Infectious diseases are major cause of morbidity and mortality in children. One of the most cost effective and easy method for child survival is immunization. In May 1974, the World Health Organization (WHO) officially launched a global immunization programme known as Expanded Programme of Immunization (EPI) to protect all the children of the world against six vaccine preventable diseases by the year 2000. EPI, launched in India in January 1978 was redesignated as Universal Immunization Programme (UIP) since 1985. UIP has been able to avert many deaths because of the six childhood diseases. Present study is an attempt to evaluate immunization coverage of children as well as mothers under UIP in urban slums of Jamnagar city (Gujarat).

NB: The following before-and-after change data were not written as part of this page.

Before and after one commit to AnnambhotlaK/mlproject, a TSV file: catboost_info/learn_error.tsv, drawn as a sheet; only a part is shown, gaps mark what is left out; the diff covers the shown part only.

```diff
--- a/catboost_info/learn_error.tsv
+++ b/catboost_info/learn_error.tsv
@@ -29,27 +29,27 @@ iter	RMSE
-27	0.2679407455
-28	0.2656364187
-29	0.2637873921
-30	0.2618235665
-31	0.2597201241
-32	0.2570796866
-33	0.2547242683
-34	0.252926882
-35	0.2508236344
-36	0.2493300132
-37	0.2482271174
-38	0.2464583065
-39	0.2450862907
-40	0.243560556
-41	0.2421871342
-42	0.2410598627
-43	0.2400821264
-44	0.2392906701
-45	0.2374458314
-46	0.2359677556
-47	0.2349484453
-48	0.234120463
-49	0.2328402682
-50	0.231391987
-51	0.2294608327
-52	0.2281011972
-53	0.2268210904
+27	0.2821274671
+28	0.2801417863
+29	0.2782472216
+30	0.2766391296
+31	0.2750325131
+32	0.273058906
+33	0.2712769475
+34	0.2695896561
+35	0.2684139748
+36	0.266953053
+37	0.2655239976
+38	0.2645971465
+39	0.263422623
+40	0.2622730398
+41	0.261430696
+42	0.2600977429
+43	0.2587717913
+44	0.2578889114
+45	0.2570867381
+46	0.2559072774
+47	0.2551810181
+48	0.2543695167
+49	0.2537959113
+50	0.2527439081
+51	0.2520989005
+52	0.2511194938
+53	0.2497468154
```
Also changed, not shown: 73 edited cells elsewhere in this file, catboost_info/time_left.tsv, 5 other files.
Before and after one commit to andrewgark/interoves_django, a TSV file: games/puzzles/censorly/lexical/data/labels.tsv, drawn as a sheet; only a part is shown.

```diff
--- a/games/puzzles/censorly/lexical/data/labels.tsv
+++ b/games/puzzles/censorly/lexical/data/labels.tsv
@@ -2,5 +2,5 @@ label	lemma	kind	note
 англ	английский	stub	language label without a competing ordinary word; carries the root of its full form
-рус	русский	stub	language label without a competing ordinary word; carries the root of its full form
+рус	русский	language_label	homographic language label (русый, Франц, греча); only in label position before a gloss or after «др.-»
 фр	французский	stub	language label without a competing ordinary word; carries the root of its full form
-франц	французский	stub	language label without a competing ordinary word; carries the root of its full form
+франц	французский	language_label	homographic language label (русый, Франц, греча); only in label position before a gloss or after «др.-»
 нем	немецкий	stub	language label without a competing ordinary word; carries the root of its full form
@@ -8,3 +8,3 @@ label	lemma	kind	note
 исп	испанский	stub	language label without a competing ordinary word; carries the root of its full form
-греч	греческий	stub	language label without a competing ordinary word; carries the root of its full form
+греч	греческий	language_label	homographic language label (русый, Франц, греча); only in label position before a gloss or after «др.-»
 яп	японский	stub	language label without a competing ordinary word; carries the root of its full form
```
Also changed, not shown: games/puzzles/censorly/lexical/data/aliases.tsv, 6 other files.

A cross sectional study was conducted in January 2005. A sample of 210 children aged between 1 to 2 years and mothers with children upto one year of age was selected using WHO, 30 cluster sampling technique from urban slums of Jamnagar city. Immunization coverage of child and mother was assessed through checking of immunization card, presence of BCG scar and interview. If immunization card was not available, then information was sought from the mother of that child. Reasons for partial or no immunization were also asked from mothers.
Following criteria for full immunization, partial immunization and no immunization of children between 1-2 years and mothers was used1.
Full immunization: Child, 1 to 2 years age, who received 3 doses of DPT and OPV each, 1 dose of BCG and measles each. Mothers who received two doses or 1 booster dose of prenatal tetanus toxoid during her last pregnancy.
Partial immunization: Child, who missed any one or more of above doses and for mother who received just one dose of primary prenatal tetanus toxoid during her last pregnancy.
No immunization: Child or mother who did not receive even a single dose of vaccine.
Drop out rate was calculated as per standard formula.
Of the 210 surveyed children, 130 were males and 80 were females. Immunization card was available for 74.28% of children. Coverage with BCG vaccine was maximum (94.7%) followed by OPV3 (84.7%), DPT3 (81.4%), and that of measles was least (75.7%). This indicates higher coverage as compared to National coverage2 [BCG (85.9%), DPT (80.8%), OPV (81%) and measles (66.5%)] and NE states3 [BCG (84.1%), DPT (67.6%), OPV (67.7%) and measles (54.3%). Coverage was better in case of children who had their immunization cards available.
|Reasons||Children (n=56)||Mother (n=35)|
|Schedule not as planned||1||1.79||0||-|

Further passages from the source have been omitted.